Turkey: What's the Way Forward for Ankara's Syria Policy?
Like most other countries, Turkey has no desire to see the current Syrian regime stay in power but also has little appetite for intervening militarily in Syria. At the same time, like many of its neighbors, Ankara is finding itself dealing with a growing Syrian refugee and humanitarian crisis, one that could have a disruptive effect on Turkey's own domestic affairs.
A new report released today the International Crisis Group takes a look at this dynamic, suggesting that Ankara needs to recalibrate its Syria policy if it wants to keep the effects of the conflict in that country from spilling across the border. From the ICG's report:
Turkey has no capacity to solve intractable problems inside Syria alone, and is not considering significant military intervention. Stepped-up arming of opposition fighters seems unlikely to enable them to topple the regime quickly. And Turkey’s wishful thinking about the Ottoman past and a leading historical and economic role in its Sunni Muslim neighbourhood is at odds with the present reality that it now has an uncontrollable, fractured, radicalised no-man’s-land on its doorstep. Meanwhile, the suffering of millions of civilians in Syria continues. Even though Ankara has responded well over the past two years, it will need more support as the refugee crisis becomes larger and protracted. Turkey should allow UN agencies and international humanitarian organisations greater access. EU member states should also show more solidarity by facilitating access to their territory for fleeing Syrians, who should not be turned away at either EU borders and should be granted asylum.
More broadly, Turkey must stop betting its reputation on a quick resolution of the Syria crisis, and make some long-term changes of emphasis. In order to talk to all parties from a position of greater moral authority, it should avoid projecting the image of being a Sunni Muslim hegemon. It should also re-secure its border and ask Syrian opposition fighters to move to Syria. Publicly adopting a profile of a balanced regional power, rather than a Sunni Muslim one, would likewise do much to reduce any possibility that the sectarian polarisation that is crippling Syria will jump the border to Turkey, in particular to Hatay province.

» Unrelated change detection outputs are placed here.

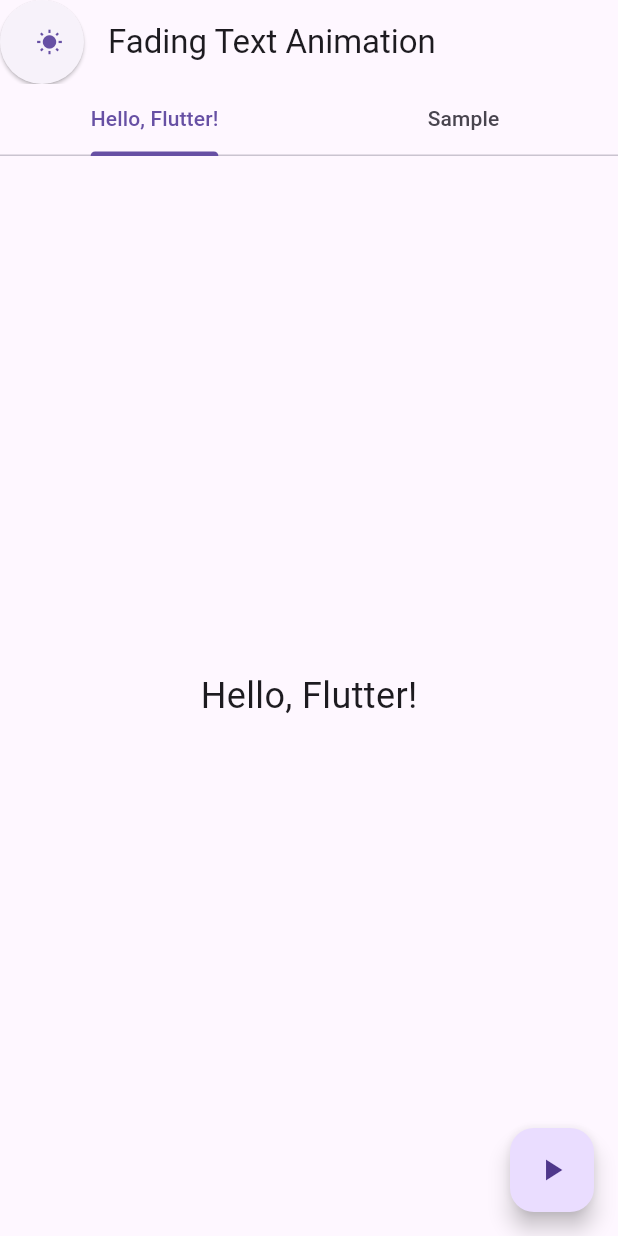
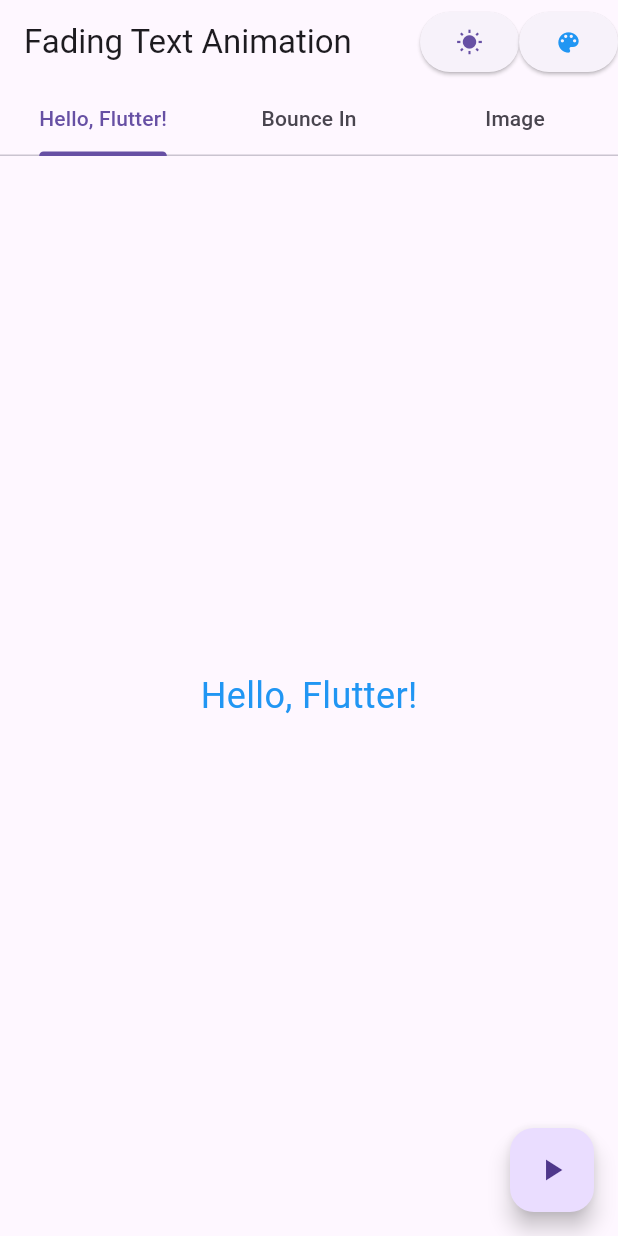
Before and after one commit to TobeyG2003/act8, a Flutter app: the screen it shows after launch, on a phone screen of 412 x 824 dp. Run offline on Flutter 3.47's test engine with Material 3 defaults, Android fonts, the phone set to English and light mode, and no system bars; missing offline and left inert: flex_color_picker.

Commit message:
adds color picker and new tab with image

```diff
--- a/lib/main.dart
+++ b/lib/main.dart
@@ -1,4 +1,5 @@
 import 'package:flutter/material.dart';
+import 'package:flex_color_picker/flex_color_picker.dart';
 
 void main() {
   runApp(MyApp());
@@ -43,6 +44,7 @@ class FadingTextAnimation extends StatefulWidget {
 }
 class _FadingTextAnimationState extends State<FadingTextAnimation> {
   bool _isVisible = true;
+  Color selectedTextColor = Colors.blue;
 
   void toggleVisibility() {
     setState(() {
@@ -54,11 +56,13 @@ class _FadingTextAnimationState extends State<FadingTextAnimation> {
   Widget build(BuildContext context) {
     final isDark = widget.themeMode == ThemeMode.dark;
 
+    bool isSwitched = false;
     return DefaultTabController(
-      length: 2,
+      length: 3,
       child: Scaffold(
         appBar: AppBar(
-          leading: ElevatedButton(
+          actions: <Widget> [
+            ElevatedButton(
             onPressed: () {
               if (isDark) {
                 widget.changeTheme(ThemeMode.light);
@@ -68,11 +72,34 @@ class _FadingTextAnimationState extends State<FadingTextAnimation> {
             },
             child: Icon(widget.themeMode == ThemeMode.dark ? Icons.nightlight_round : Icons.wb_sunny)
           ),
+          ElevatedButton(
+                  onPressed: () async {
+                    final newColor = await showColorPickerDialog(
+                      context,
+                      selectedTextColor,
+                      title: Text('Pick a Color', style: Theme.of(context).textTheme.headlineSmall),
+                      pickersEnabled: const <ColorPickerType, bool>{
+                        ColorPickerType.both: false,
+                        ColorPickerType.primary: true,
+                        ColorPickerType.accent: true,
+                        ColorPickerType.bw: false,
+                        ColorPickerType.custom: true,
+                        ColorPickerType.wheel: true,
+                      },
+                    );
+                    setState(() {
+                      selectedTextColor = newColor;
+                    });
+                  },
+                  child: Icon(Icons.color_lens, color: selectedTextColor),
+                ),
+          ],
           title: const Text('Fading Text Animation'),
           bottom: const TabBar(
             tabs: [
               Tab(text: 'Hello, Flutter!'),
-              Tab(text: 'Sample'),
+              Tab(text: 'Bounce In'),
+              Tab(text: 'Image'),
             ],
           ),
         ),
@@ -82,9 +109,10 @@ class _FadingTextAnimationState extends State<FadingTextAnimation> {
               child: AnimatedOpacity(
                 opacity: _isVisible ? 1.0 : 0.0,
                 duration: const Duration(seconds: 1),
-                child: const Text(
+                curve: Curves.easeInOut,
+                child: Text(
                   'Hello, Flutter!',
-                  style: TextStyle(fontSize: 24),
+                  style: TextStyle(fontSize: 24, color: selectedTextColor),
                 ),
               ),
             ),
@@ -92,11 +120,31 @@ class _FadingTextAnimationState extends State<FadingTextAnimation> {
               child: AnimatedOpacity(
                 opacity: _isVisible ? 1.0 : 0.0,
                 duration: const Duration(seconds: 5),
-                child: const Text(
-                  'Hello, Flutter!',
-                  style: TextStyle(fontSize: 24),
+                curve: Curves.bounceIn,
+                child: Text(
+                  'This Text bounces in',
+                  style: TextStyle(fontSize: 24, color: selectedTextColor),
                 ),
               ),
+            ),
+            Column(
+              mainAxisAlignment: MainAxisAlignment.center,
+              children: [
+                Image.network(
+                  'https://images.steamusercontent.com/ugc/2056503000594664135/4A6CC88DE96CE4779E62810DCE348F5241999F59/?imw=512&&ima=fit&impolicy=Letterbox&imcolor=%23000000&letterbox=false',
+                  width: 300,
+                  height: 300,
+                  fit: BoxFit.cover,
+                ),
+                Switch(
+                  value: isSwitched,
+                  onChanged: (newValue) {
+                  setState(() {
+                  isSwitched = newValue; // Update the state when the switch is toggled
+                });
+              },
+            ),
+              ],
             ),
           ],
         ),
--- a/pubspec.yaml
+++ b/pubspec.yaml
@@ -28,6 +28,7 @@ environment:
 # the latest version available on pub.dev. To see which dependencies have newer
 # versions available, run `flutter pub outdated`.
 dependencies:
+  flex_color_picker: ^3.7.1
   flutter:
     sdk: flutter
 
```
Also changed, not shown: pubspec.lock.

One of the areas the ICG suggests Ankara change its policy is regarding how it deals with the growing Syrian refugee population that Turkey is now absorbing. Ankara has been rightly lauded for how it has dealt with the Syrian refugees coming across the border, but there are some big questions about the sustainability of Turkey's refugee program, particularly if it continues to limit the participation of the United Nations and other international agencies in the operation of its refugee camps. (For more, take a look at this new Amnesty International report on the issue of Turkey's Syrian refugee policy.)